YOUR TASK – In the data that follows, find each line containing "route" and copy it.

*** DATASET Section Begins ***

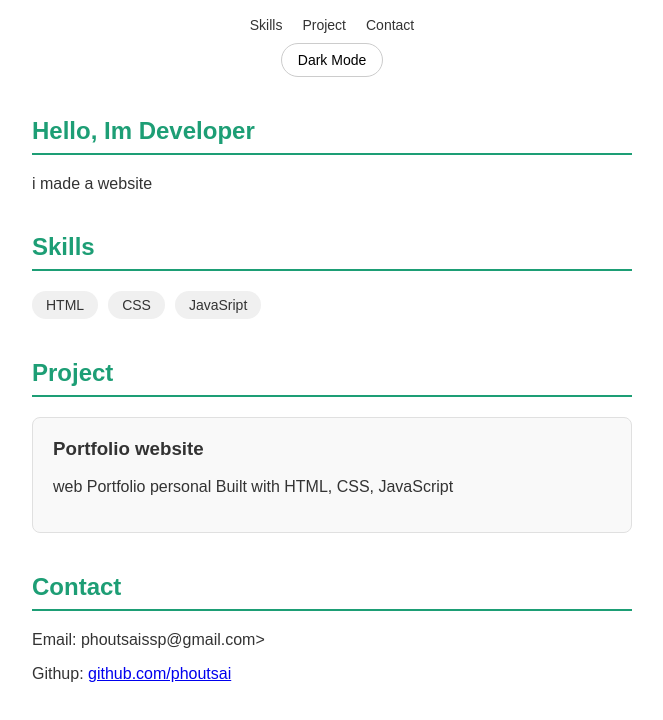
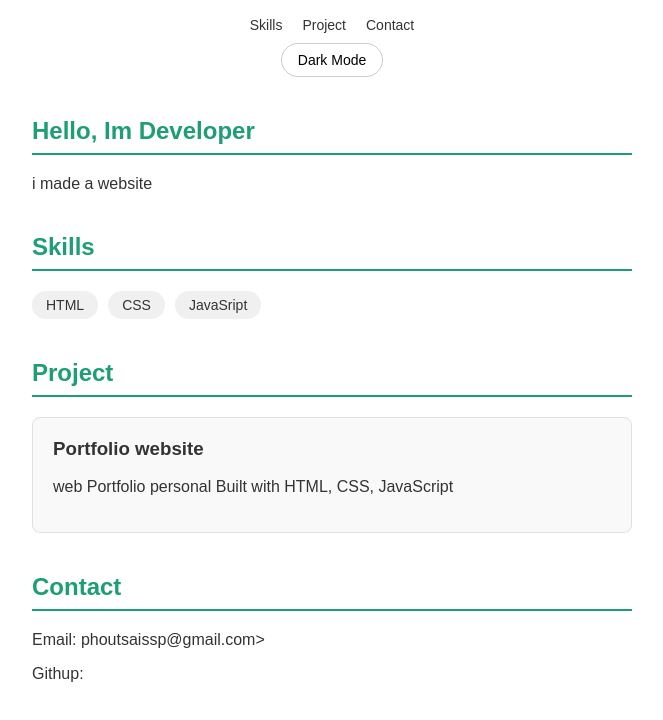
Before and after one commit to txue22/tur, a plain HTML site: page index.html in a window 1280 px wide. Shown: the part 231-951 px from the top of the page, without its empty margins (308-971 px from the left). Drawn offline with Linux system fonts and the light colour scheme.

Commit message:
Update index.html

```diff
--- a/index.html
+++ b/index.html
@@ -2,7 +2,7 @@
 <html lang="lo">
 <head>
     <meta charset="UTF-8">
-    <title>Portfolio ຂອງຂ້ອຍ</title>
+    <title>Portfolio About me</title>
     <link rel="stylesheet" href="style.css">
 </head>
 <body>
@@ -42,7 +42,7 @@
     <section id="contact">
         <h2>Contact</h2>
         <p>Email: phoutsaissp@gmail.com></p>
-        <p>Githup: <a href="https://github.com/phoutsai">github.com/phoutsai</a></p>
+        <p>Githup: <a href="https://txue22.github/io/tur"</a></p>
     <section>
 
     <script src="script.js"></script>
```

*** DATASET Section Ends ***
*** DATASET Section Begins ***

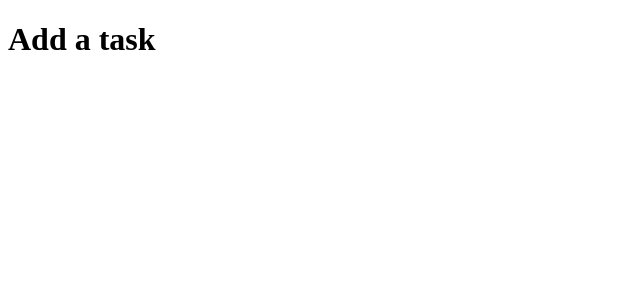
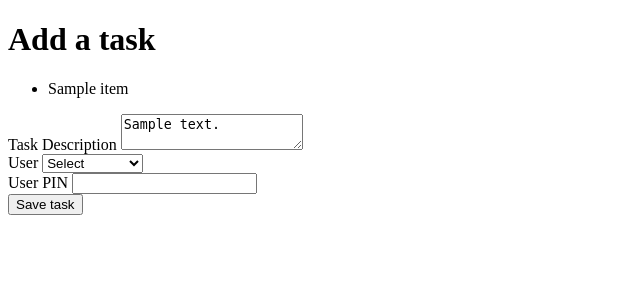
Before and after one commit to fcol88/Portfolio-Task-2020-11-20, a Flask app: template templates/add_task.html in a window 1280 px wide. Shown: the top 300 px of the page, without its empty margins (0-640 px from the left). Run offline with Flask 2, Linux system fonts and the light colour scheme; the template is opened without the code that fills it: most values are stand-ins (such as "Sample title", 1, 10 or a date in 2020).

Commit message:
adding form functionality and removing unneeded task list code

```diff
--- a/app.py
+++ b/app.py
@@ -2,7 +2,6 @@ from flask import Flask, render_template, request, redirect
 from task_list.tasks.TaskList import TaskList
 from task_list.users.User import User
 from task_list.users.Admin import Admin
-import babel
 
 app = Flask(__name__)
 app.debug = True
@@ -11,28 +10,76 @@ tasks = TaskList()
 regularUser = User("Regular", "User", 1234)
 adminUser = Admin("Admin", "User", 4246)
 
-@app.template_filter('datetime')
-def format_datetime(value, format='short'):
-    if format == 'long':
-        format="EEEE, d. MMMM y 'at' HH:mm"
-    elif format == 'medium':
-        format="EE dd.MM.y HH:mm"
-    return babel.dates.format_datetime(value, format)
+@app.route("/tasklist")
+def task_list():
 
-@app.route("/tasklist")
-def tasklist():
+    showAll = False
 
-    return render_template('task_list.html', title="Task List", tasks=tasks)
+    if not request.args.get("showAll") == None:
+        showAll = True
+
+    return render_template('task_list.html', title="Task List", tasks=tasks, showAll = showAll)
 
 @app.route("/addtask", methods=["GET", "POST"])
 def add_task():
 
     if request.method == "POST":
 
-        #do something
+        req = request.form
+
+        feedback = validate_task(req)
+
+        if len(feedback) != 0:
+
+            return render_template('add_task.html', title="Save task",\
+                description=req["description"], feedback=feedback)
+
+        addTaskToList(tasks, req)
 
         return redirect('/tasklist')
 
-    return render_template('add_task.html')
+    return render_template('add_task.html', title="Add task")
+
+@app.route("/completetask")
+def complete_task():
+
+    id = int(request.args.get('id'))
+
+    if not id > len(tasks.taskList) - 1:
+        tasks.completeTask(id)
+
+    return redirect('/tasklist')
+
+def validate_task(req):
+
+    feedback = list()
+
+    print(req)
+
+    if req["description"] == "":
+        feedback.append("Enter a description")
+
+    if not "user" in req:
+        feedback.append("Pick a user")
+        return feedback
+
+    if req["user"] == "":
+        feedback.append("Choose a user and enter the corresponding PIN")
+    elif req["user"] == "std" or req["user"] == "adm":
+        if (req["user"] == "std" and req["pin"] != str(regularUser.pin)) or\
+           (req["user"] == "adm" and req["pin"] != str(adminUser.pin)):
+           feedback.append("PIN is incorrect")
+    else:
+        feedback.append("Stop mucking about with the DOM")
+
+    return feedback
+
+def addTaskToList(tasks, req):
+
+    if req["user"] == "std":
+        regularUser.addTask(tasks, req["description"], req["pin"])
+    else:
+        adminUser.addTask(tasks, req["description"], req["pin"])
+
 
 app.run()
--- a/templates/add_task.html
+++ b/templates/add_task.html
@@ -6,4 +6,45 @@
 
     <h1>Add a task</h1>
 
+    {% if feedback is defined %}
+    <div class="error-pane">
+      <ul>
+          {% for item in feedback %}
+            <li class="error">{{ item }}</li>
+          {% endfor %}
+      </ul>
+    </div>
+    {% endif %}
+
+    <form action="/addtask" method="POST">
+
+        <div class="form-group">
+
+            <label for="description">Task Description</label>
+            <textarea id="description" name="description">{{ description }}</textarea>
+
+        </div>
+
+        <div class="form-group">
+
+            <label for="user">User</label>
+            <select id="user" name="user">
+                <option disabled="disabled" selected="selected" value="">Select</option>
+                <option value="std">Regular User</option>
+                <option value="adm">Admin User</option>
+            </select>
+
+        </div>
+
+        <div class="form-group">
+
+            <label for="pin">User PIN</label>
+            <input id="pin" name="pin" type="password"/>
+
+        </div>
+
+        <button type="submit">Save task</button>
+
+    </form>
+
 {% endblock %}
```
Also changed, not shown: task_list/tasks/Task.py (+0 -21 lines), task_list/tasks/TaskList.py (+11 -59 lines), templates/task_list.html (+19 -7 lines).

*** DATASET Section Ends ***
*** DATASET Section Begins ***

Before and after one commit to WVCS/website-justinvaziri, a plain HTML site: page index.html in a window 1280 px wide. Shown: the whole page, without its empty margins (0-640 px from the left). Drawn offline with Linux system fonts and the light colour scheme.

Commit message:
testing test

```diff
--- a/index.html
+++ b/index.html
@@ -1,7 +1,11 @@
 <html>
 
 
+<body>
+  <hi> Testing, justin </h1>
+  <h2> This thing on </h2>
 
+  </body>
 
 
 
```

*** DATASET Section Ends ***

RESPONSE BOX –
+@app.route("/tasklist")
-@app.route("/tasklist")
 @app.route("/addtask", methods=["GET", "POST"])
+@app.route("/completetask")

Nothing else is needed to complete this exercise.